[Task material Boundary: Start]

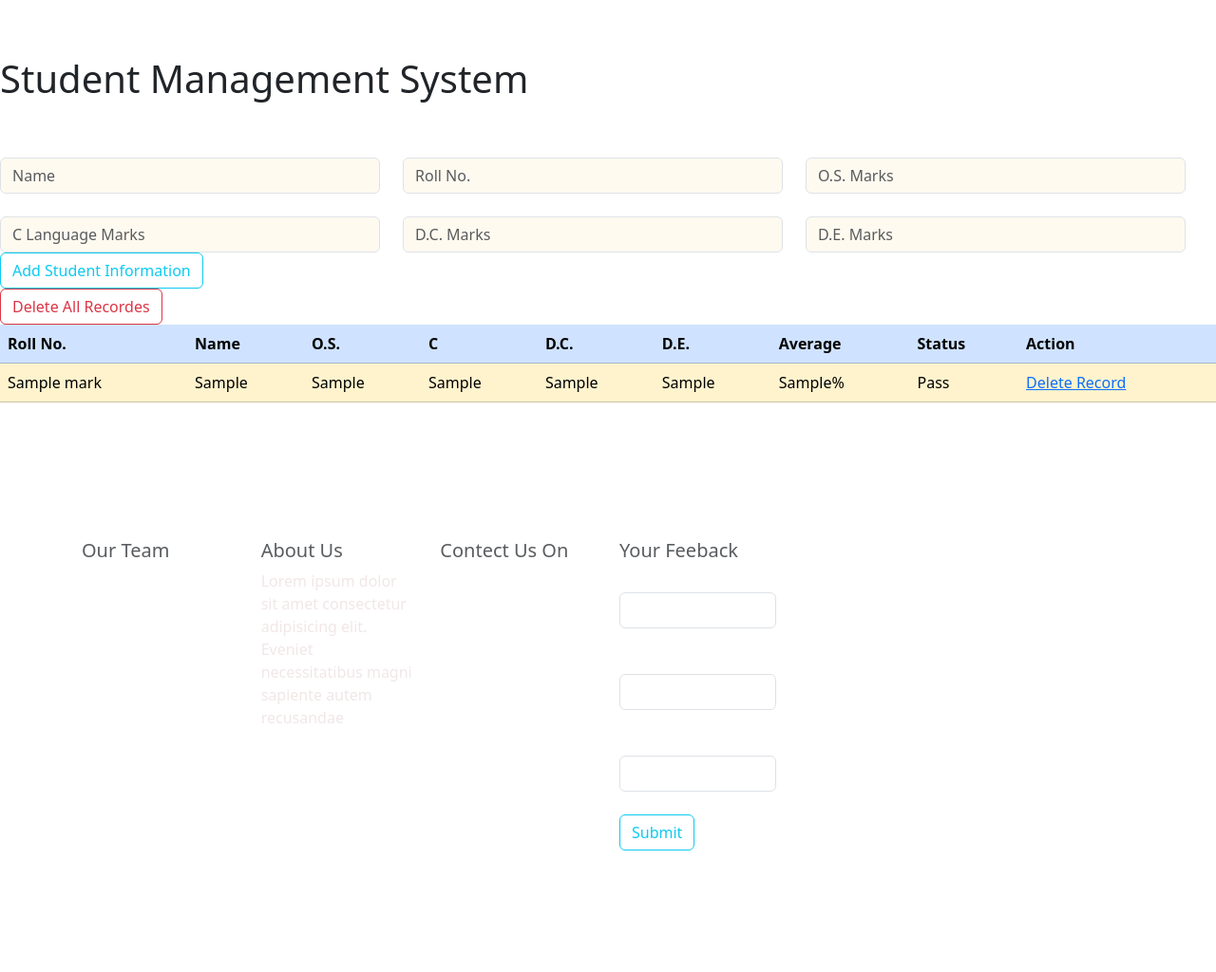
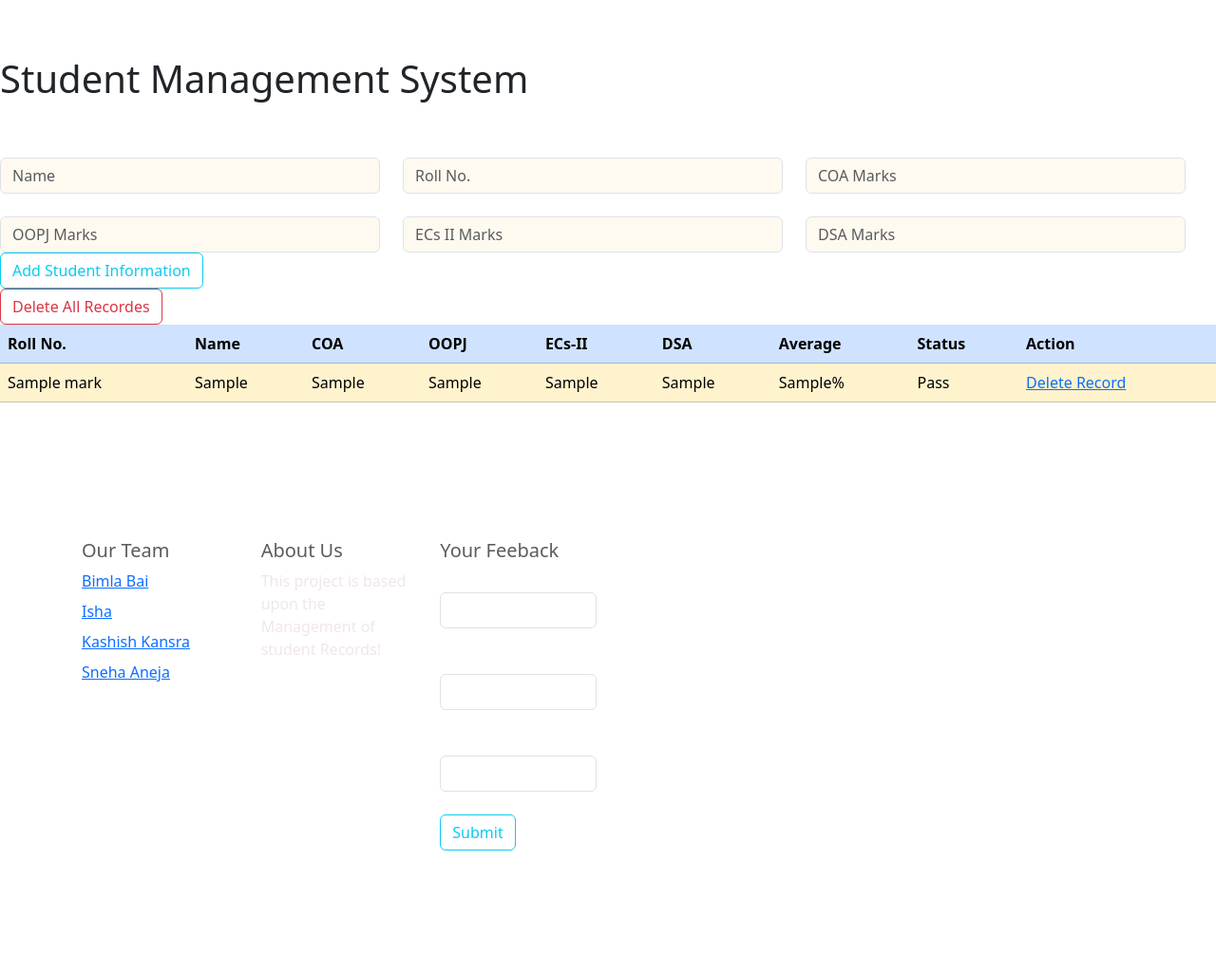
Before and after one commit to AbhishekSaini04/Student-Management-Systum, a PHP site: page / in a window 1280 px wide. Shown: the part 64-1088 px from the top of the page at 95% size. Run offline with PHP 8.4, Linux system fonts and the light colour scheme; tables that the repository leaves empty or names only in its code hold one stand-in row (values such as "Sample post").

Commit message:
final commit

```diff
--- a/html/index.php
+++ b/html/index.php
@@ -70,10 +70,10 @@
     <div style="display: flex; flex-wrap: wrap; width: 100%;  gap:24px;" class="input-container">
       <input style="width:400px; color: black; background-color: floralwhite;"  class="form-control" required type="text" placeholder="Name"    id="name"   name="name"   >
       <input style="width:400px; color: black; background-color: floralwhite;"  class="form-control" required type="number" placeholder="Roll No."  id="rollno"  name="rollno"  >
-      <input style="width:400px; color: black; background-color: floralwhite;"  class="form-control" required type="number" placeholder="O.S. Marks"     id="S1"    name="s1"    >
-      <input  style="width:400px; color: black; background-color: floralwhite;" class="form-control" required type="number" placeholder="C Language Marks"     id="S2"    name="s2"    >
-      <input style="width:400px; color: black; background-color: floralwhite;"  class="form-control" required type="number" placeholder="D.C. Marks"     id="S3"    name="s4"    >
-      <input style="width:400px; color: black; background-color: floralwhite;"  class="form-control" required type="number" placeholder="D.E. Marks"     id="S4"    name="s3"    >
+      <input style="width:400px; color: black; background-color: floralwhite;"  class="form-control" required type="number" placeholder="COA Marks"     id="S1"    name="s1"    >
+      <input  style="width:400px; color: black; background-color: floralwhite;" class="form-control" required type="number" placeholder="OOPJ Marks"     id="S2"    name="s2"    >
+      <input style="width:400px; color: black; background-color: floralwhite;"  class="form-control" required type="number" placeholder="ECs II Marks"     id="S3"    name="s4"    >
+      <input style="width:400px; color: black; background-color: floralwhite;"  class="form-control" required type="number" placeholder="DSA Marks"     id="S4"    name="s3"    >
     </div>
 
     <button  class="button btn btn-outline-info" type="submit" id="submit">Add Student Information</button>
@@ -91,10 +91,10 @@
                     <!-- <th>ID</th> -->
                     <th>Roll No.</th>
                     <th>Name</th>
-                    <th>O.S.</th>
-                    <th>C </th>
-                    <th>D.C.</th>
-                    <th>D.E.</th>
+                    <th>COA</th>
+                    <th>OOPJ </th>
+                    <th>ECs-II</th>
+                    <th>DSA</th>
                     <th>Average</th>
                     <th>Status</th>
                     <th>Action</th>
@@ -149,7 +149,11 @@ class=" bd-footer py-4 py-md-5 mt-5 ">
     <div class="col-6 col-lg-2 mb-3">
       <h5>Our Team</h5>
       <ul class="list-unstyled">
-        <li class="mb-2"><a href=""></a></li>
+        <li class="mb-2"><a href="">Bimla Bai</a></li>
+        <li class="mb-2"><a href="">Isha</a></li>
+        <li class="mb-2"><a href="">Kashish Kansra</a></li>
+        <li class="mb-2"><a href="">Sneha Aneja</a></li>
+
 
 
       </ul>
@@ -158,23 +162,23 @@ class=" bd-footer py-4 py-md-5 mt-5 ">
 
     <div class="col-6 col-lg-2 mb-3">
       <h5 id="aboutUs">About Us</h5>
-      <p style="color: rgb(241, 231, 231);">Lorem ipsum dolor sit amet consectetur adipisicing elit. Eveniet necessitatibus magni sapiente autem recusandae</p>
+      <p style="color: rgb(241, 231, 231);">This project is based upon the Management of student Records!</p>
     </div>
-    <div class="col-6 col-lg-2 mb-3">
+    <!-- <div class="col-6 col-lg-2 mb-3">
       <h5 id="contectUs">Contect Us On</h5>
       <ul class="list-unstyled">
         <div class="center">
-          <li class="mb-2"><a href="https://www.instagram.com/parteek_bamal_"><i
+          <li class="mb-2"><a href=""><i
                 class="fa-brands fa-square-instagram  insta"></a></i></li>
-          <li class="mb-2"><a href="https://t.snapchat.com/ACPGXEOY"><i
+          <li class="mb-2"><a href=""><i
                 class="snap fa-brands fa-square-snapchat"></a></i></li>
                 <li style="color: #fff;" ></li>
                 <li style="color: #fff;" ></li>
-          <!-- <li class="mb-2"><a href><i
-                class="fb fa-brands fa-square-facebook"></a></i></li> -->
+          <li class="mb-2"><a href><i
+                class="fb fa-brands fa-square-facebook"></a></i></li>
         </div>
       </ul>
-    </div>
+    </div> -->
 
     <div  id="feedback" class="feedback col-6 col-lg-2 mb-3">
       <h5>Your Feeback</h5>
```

[Task material Boundary: End]

Exercise aim:
The lines needed are those in the data above that hold the string "href"; copy each of them.

Reply to the exercise:
-        <li class="mb-2"><a href=""></a></li>
+        <li class="mb-2"><a href="">Bimla Bai</a></li>
+        <li class="mb-2"><a href="">Isha</a></li>
+        <li class="mb-2"><a href="">Kashish Kansra</a></li>
+        <li class="mb-2"><a href="">Sneha Aneja</a></li>
-          <li class="mb-2"><a href="https://www.instagram.com/parteek_bamal_"><i
+          <li class="mb-2"><a href=""><i
-          <li class="mb-2"><a href="https://t.snapchat.com/ACPGXEOY"><i
+          <li class="mb-2"><a href=""><i
-          <!-- <li class="mb-2"><a href><i
+          <li class="mb-2"><a href><i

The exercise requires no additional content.